The smallest was Fox Chase Bancorp Inc. with a workforce of 151, down by two people.. The largest was MedQuist Inc., a medical transcription company, with 6,380 employees.

In all, the seven companies employed 13,107 people, according to their most recent annual reports. That’s 15 percent lower than the 15,443 people a year ago.

MedQuist shed the most jobs, cutting 1,132 people. But A.C. Moore Arts & Crafts Inc. wasn’t far behind, eliminating 1,068 positions at its stores.

The Blackwood-based A.C. Moore has been restructuring its operations under its current management. It’s cut full-time and part-time help alike. Still, the number of employees who work in its corporate offices rose to 168 as of Jan. 3, from 149 a year ago.
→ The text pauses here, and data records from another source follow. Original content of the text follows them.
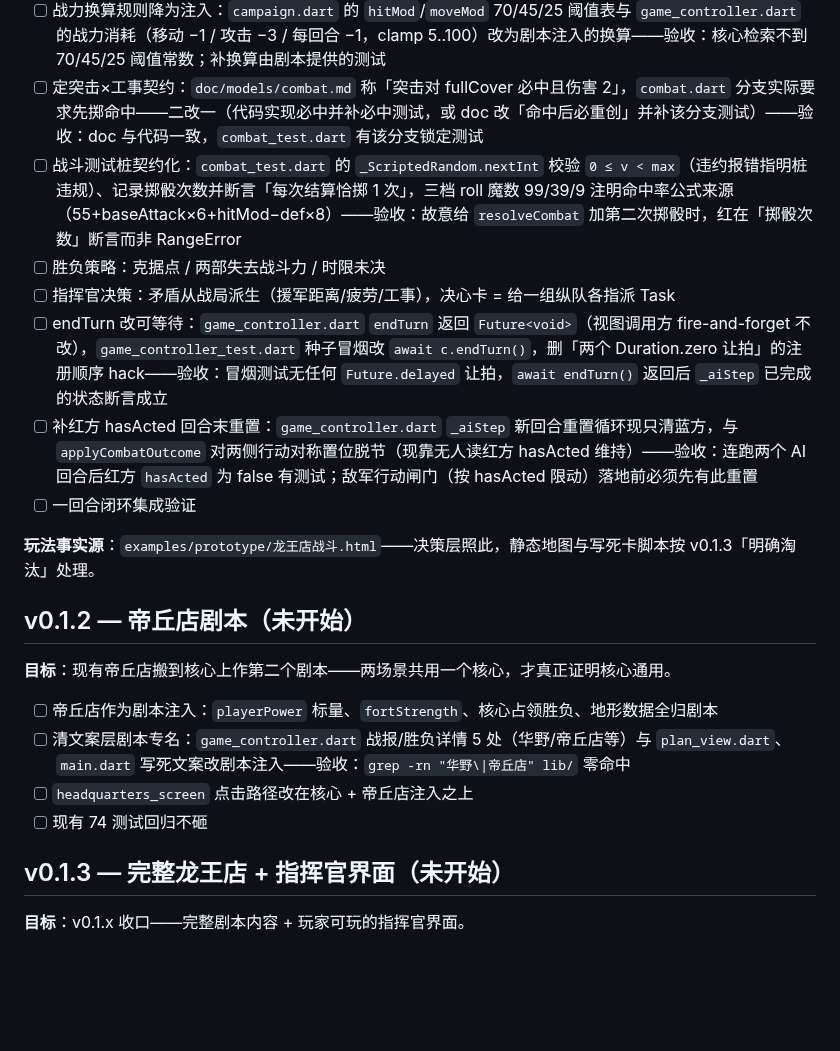
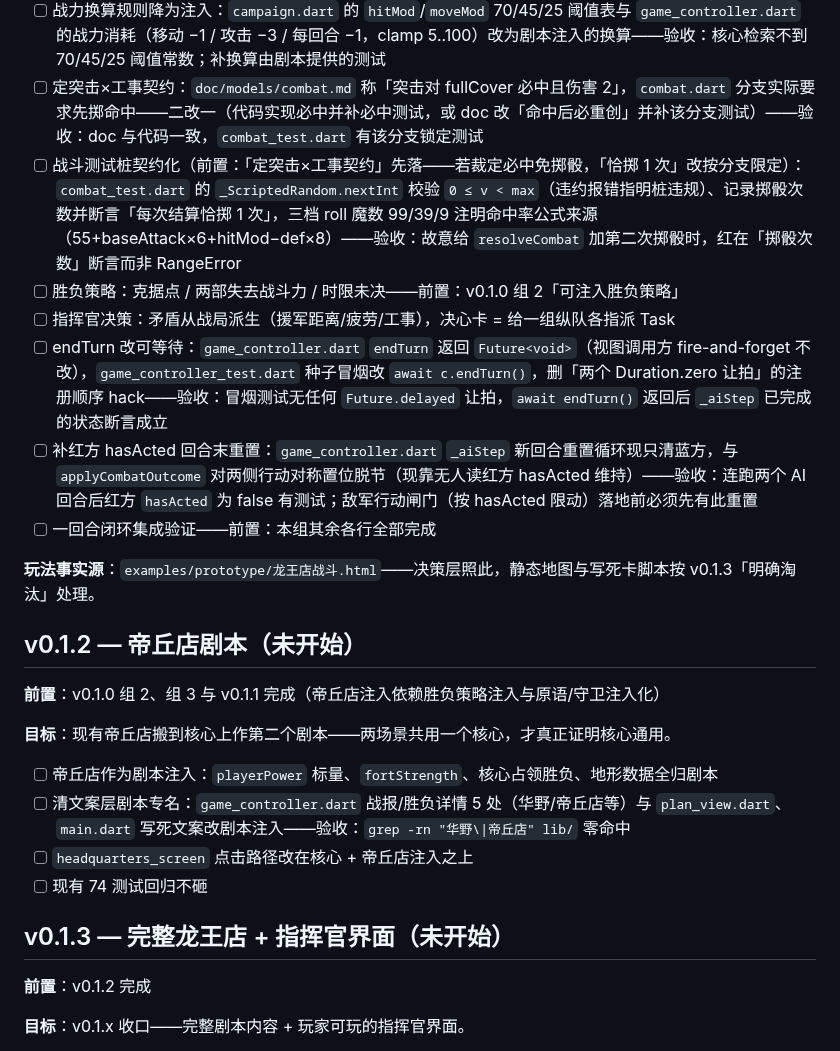
Before and after one commit to quanttide/qtgame-war, a Markdown page: src/studio/ROADMAP.md, the part around one of its changes. Rendered like a GitHub page; blank space fills up the shorter version.

```diff
--- a/src/studio/ROADMAP.md
+++ b/src/studio/ROADMAP.md
@@ -73,16 +85,18 @@
 - [ ] 战斗修正：疲劳（`fat`≥4 惩罚、standby 恢复）经注入接入 `resolveCombat`，取代战力标量
 - [ ] 战力换算规则降为注入：`campaign.dart` 的 `hitMod`/`moveMod` 70/45/25 阈值表与 `game_controller.dart` 的战力消耗（移动 −1 / 攻击 −3 / 每回合 −1，clamp 5..100）改为剧本注入的换算——验收：核心检索不到 70/45/25 阈值常数；补换算由剧本提供的测试
 - [ ] 定突击×工事契约：`doc/models/combat.md` 称「突击对 fullCover 必中且伤害 2」，`combat.dart` 分支实际要求先掷命中——二改一（代码实现必中并补必中测试，或 doc 改「命中后必重创」并补该分支测试）——验收：doc 与代码一致，`combat_test.dart` 有该分支锁定测试
-- [ ] 战斗测试桩契约化：`combat_test.dart` 的 `_ScriptedRandom.nextInt` 校验 `0 ≤ v < max`（违约报错指明桩违规）、记录掷骰次数并断言「每次结算恰掷 1 次」，三档 roll 魔数 99/39/9 注明命中率公式来源（55+baseAttack×6+hitMod−def×8）——验收：故意给 `resolveCombat` 加第二次掷骰时，红在「掷骰次数」断言而非 RangeError
-- [ ] 胜负策略：克据点 / 两部失去战斗力 / 时限未决
+- [ ] 战斗测试桩契约化（前置：「定突击×工事契约」先落——若裁定必中免掷骰，「恰掷 1 次」改按分支限定）：`combat_test.dart` 的 `_ScriptedRandom.nextInt` 校验 `0 ≤ v < max`（违约报错指明桩违规）、记录掷骰次数并断言「每次结算恰掷 1 次」，三档 roll 魔数 99/39/9 注明命中率公式来源（55+baseAttack×6+hitMod−def×8）——验收：故意给 `resolveCombat` 加第二次掷骰时，红在「掷骰次数」断言而非 RangeError
+- [ ] 胜负策略：克据点 / 两部失去战斗力 / 时限未决——前置：v0.1.0 组 2「可注入胜负策略」
 - [ ] 指挥官决策：矛盾从战局派生（援军距离/疲劳/工事），决心卡 = 给一组纵队各指派 Task
 - [ ] endTurn 改可等待：`game_controller.dart` `endTurn` 返回 `Future<void>`（视图调用方 fire-and-forget 不改），`game_controller_test.dart` 种子冒烟改 `await c.endTurn()`，删「两个 Duration.zero 让拍」的注册顺序 hack——验收：冒烟测试无任何 `Future.delayed` 让拍，`await endTurn()` 返回后 `_aiStep` 已完成的状态断言成立
 - [ ] 补红方 hasActed 回合末重置：`game_controller.dart` `_aiStep` 新回合重置循环现只清蓝方，与 `applyCombatOutcome` 对两侧行动对称置位脱节（现靠无人读红方 hasActed 维持）——验收：连跑两个 AI 回合后红方 `hasActed` 为 false 有测试；敌军行动闸门（按 hasActed 限动）落地前必须先有此重置
-- [ ] 一回合闭环集成验证
+- [ ] 一回合闭环集成验证——前置：本组其余各行全部完成
 
 **玩法事实源**：`examples/prototype/龙王店战斗.html`——决策层照此，静态地图与写死卡脚本按 v0.1.3「明确淘汰」处理。
 
 ## v0.1.2 — 帝丘店剧本（未开始）
+
+**前置**：v0.1.0 组 2、组 3 与 v0.1.1 完成（帝丘店注入依赖胜负策略注入与原语/守卫注入化）
 
 **目标**：现有帝丘店搬到核心上作第二个剧本——两场景共用一个核心，才真正证明核心通用。
 
@@ -92,6 +106,8 @@
 - [ ] 现有 74 测试回归不砸
 
 ## v0.1.3 — 完整龙王店 + 指挥官界面（未开始）
+
+**前置**：v0.1.2 完成
 
 **目标**：v0.1.x 收口——完整剧本内容 + 玩家可玩的指挥官界面。
 
```
Also changed, not shown: other parts of src/studio/ROADMAP.md (+15 -3 lines).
Two of the seven companies added jobs, but we’re talking only 12 employees between them. Tasty Baking Co. had 883 employees as of March 1. Its full-time workforce declined as its part-time ranks grew. Abington Bancorp Inc. added seven employees, giving it 177 employees.

Marlin Business Services Corp., an equipment financing firm, slashed its workforce by 20 percent between 2007 and 2008. It employed 284 people as of Dec. 31, down from 357 the previous year. And the company is still cutting, disclosing in its annual report that it reduced its workforce by 17 percent, or 49 people during the first quarter of 2009.

The last company was Advanta Corp., which provides credit cards to small business. It too has been reducing its headcount in the tight credit environment. It had 841 employees as of Dec. 31, down from 914.

But bigger cuts came in this year. In January, Advanta said it would eliminate about a third of its workforce. In February, it filed notice with the Pennsylvania Department of Labor and Industry that it would eliminate 281 jobs.

No thanks

Count the parent company of First National Bank of Chester County out of the federal bank bailout program.

The U.S. Treasury Department had given approval to provide up to $25 million in capital to First Chester County Corp. The West Chester bank holding company had scheduled a special meeting of its shareholders for Wednesday to authorize the issuance of 30,000 shares of preferred stock to the Treasury.

Well, that meeting’s not going to happen now. First Chester County has become the latest bank to say “no thanks.”

CEO John A. Featherman III said in a statement that the rules and regulations of the federal Capital Purchase Program had changed in ways that “would restrict the way we support our shareholders, customers, employees and communities.”

That’s a polite way of saying what Sun Bancorp Inc. CEO Thomas X. Geisel said last week: The whole program has become politicized.

Where the Treasury Department had wanted to avoid stigmatizing banks who accepted taxpayer money and thus invited healthy banks to apply for its relatively inexpensive capital, various lawmakers have had no such restraint in demonizing bankers.

As the rules changed, changed and changed again, it clear that some bankers now view the federal program as more trouble than it’s worth.

Last call at malls

The retail sales numbers may have been surprisingly positive last week, but retailers and shopping centers they’re in aren’t ready to celebrate just yet.

Last week, Pennsylvania Real Estate Investment Trust, which owns a lot of the shopping malls locally, announced plans to reduce hours at some of them as of March 30.

The following malls will close at 9 p.m. rather than 9:30 p.m. Monday through Saturday: Cumberland, Exton Square, The Mall at Voorhees Town Center, Moorestown, Plymouth Meeting, Springfield and Willow Grove Park.

The Gallery at Market East in Center city will close at 7 p.m. Monday through Saturday. Currently, it closes at 8 p.m. on Wednesdays and Fridays.

Open times for all the malls remain the same as do Sunday hours. The shopping mall owner said it’s been monitoring mall traffic patterns and has noticed a shift to earlier peak shopping hours.


Today: BMP Sunstone, Stonemor Partners, SL Industries;

Tuesday: Hemispherx Biopharma, Royal Bancshares of Pennsylvania, WPCS International;

Wednesday: Charming Shoppes;

Thursday: InTest, PhotoMedex.


A lot of banks were priced for Armageddon. When some of the names which were most under the gun say things are looking better, that’s certainly good news.

- Bill Stone, chief investment strategist at PNC Wealth Management in Philadelphia told Bloomberg News.